Also found in: Thesaurus, Wikipedia.


The yard in front of the door of a house.
American Heritage® Dictionary of the English Language, Fifth Edition. Copyright © 2016 by Houghton Mifflin Harcourt Publishing Company. Published by Houghton Mifflin Harcourt Publishing Company. All rights reserved.


(Architecture) US and Canadian a yard in front of the front or back door of a house
Collins English Dictionary – Complete and Unabridged, 12th Edition 2014 © HarperCollins Publishers 1991, 1994, 1998, 2000, 2003, 2006, 2007, 2009, 2011, 2014


(ˈdɔrˌyɑrd, ˈdoʊr-)

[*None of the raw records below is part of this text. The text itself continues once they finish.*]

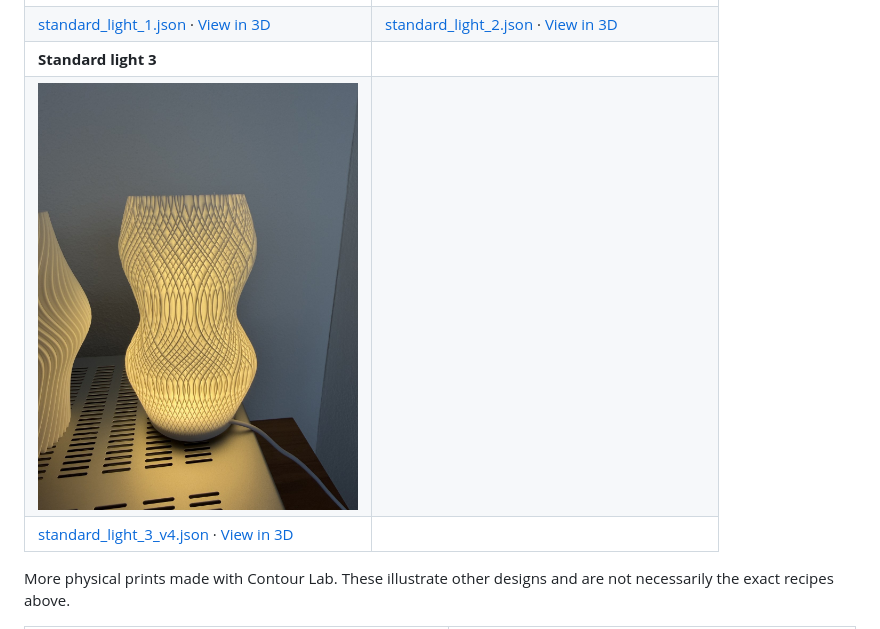
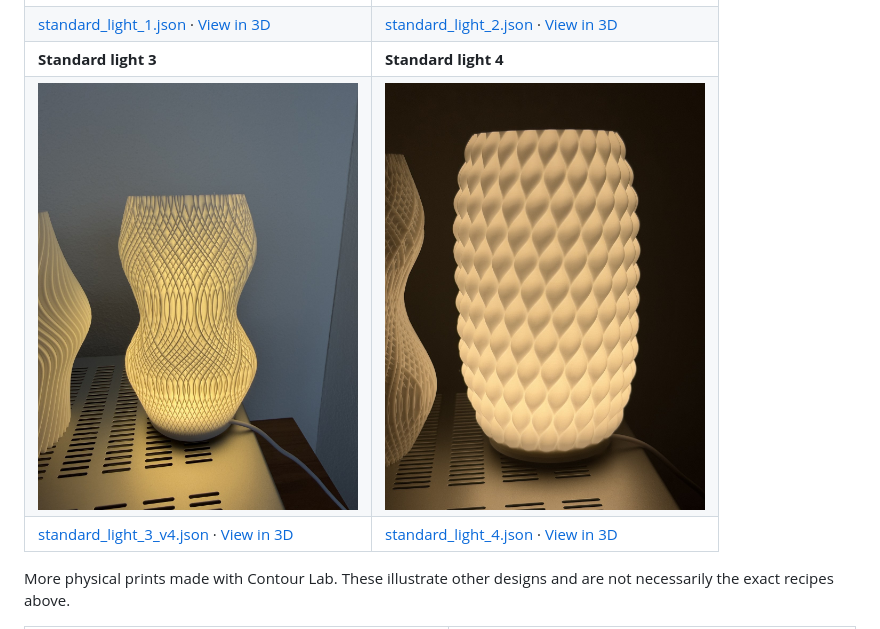
Before and after one commit to mattack65/contour-lab, a Markdown page: samples/README.md, the part around the change. GitHub-like rendering; pictures changed too: samples/images/print-standard-light-4.jpg (added).

Commit message:
Add illuminated Standard light 4 print photo

```diff
--- a/samples/README.md
+++ b/samples/README.md
@@ -34,9 +34,9 @@ The **Standard lights**, printed and illuminated. “Standard” refers to the a
 | --- | --- |
 | <a href="images/print-illuminated-lamp.jpg"><img src="images/print-illuminated-lamp.jpg" width="320" alt="Standard light 1, printed and illuminated"></a> | <a href="images/print-standard-light-2.jpg"><img src="images/print-standard-light-2.jpg" width="320" alt="Standard light 2, printed and illuminated"></a> |
 | [standard_light_1.json](standard_light_1.json) · [View in 3D](models/standard_light_1.stl) | [standard_light_2.json](standard_light_2.json) · [View in 3D](models/standard_light_2.stl) |
-| **Standard light 3** | |
-| <a href="images/print-standard-light-3.jpg"><img src="images/print-standard-light-3.jpg" width="320" alt="Standard light 3, printed and illuminated"></a> | |
-| [standard_light_3_v4.json](standard_light_3_v4.json) · [View in 3D](models/standard_light_3_v4.stl) | |
+| **Standard light 3** | **Standard light 4** |
+| <a href="images/print-standard-light-3.jpg"><img src="images/print-standard-light-3.jpg" width="320" alt="Standard light 3, printed and illuminated"></a> | <a href="images/print-standard-light-4.jpg"><img src="images/print-standard-light-4.jpg" width="320" alt="Standard light 4, printed and illuminated"></a> |
+| [standard_light_3_v4.json](standard_light_3_v4.json) · [View in 3D](models/standard_light_3_v4.stl) | [standard_light_4.json](standard_light_4.json) · [View in 3D](models/standard_light_4.stl) |
 
 
 More physical prints made with Contour Lab. These illustrate other designs and are not necessarily the exact recipes above.
```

a yard near the front door of a house.
Random House Kernerman Webster's College Dictionary, © 2010 K Dictionaries Ltd. Copyright 2005, 1997, 1991 by Random House, Inc. All rights reserved.
ThesaurusAntonymsRelated WordsSynonymsLegend:
Noun1.dooryard - a yard outside the front or rear door of a house
curtilage, grounds, yard - the enclosed land around a house or other building; "it was a small house with almost no yard"
Based on WordNet 3.0, Farlex clipart collection. © 2003-2012 Princeton University, Farlex Inc.
References in classic literature ?
Had they been farsighted enough they might have seen, when the stage turned into the side dooryard of the old brick house, a calico yoke rising and falling tempestuously over the beating heart beneath, the red color coming and going in two pale cheeks, and a mist of tears swimming in two brilliant dark eyes.
"There's the stage turnin' into the Sawyer girls' dooryard," said Mrs.
They found a woman in the front dooryard moaning and groaning as if in great pain.
This open ground looked hardly larger than an ordinary dooryard, but was really several acres in extent.
A rather fat soldier attempted to pilfer a horse from a dooryard. He planned to load his knap- sack upon it.
The windows and dooryards was full; and every minute somebody would say, over a fence:
His homage to Lincoln, When Lilacs Last in the Dooryard Bloom'd remains one of the great American poems.
Eliot's loathing of Gilbert Murray's renderings of the Greek plays, which, in an instance Spackman noted, turned what in plain translation would be "Daughter of Agamemnon, / I have come, Electra, into / the country to your dooryard" into "Child of the mighty dead, / Electra, lo, my way / To thee in the dawn hath sped / And the cot on the mountains gray."
All three authors are influenced by Japanese writers of both the haiku and tanka (short song) who insist that one should pay "utmost attention to the beauty inherent in nature." Much of the chapter is devoted to tracking down affinities between haiku and jazz, such as an emphasis on "moments of revelation" and the expression of "natural, spontaneous sentiments." Hakutani shrewdly compares Emanuel's haiku "Dizzy Gillespie (News of His Death)" to Whitman's elegy for Lincoln "When Lilacs Last in the Dooryard Bloom'd" and to haikus by Wright--although Zen is seen to be more relevant in the case of Emanuel's haiku "Jazz Meets the Abstract (Engravings)," partly because of the appropriateness of linking ideas in the poem to the Zen Buddhist concept of mu.
His previous works are the novels The Devil in the Dooryard (1986), The Divine Comedy of John Venner (1992), and The Madonna of Las Vegas (2005), as well as the short story collection The Law of Miracles (2011), which won the 2010 Juniper Prize for Fiction and the 2012 Minnesota Book Award.
"Dooryard orchards have sprung up across the state, Tree sales attract crowds.
Households also maintain dooryard gardens that include a wide variety of fruit trees, vegetables, and medicinal plants.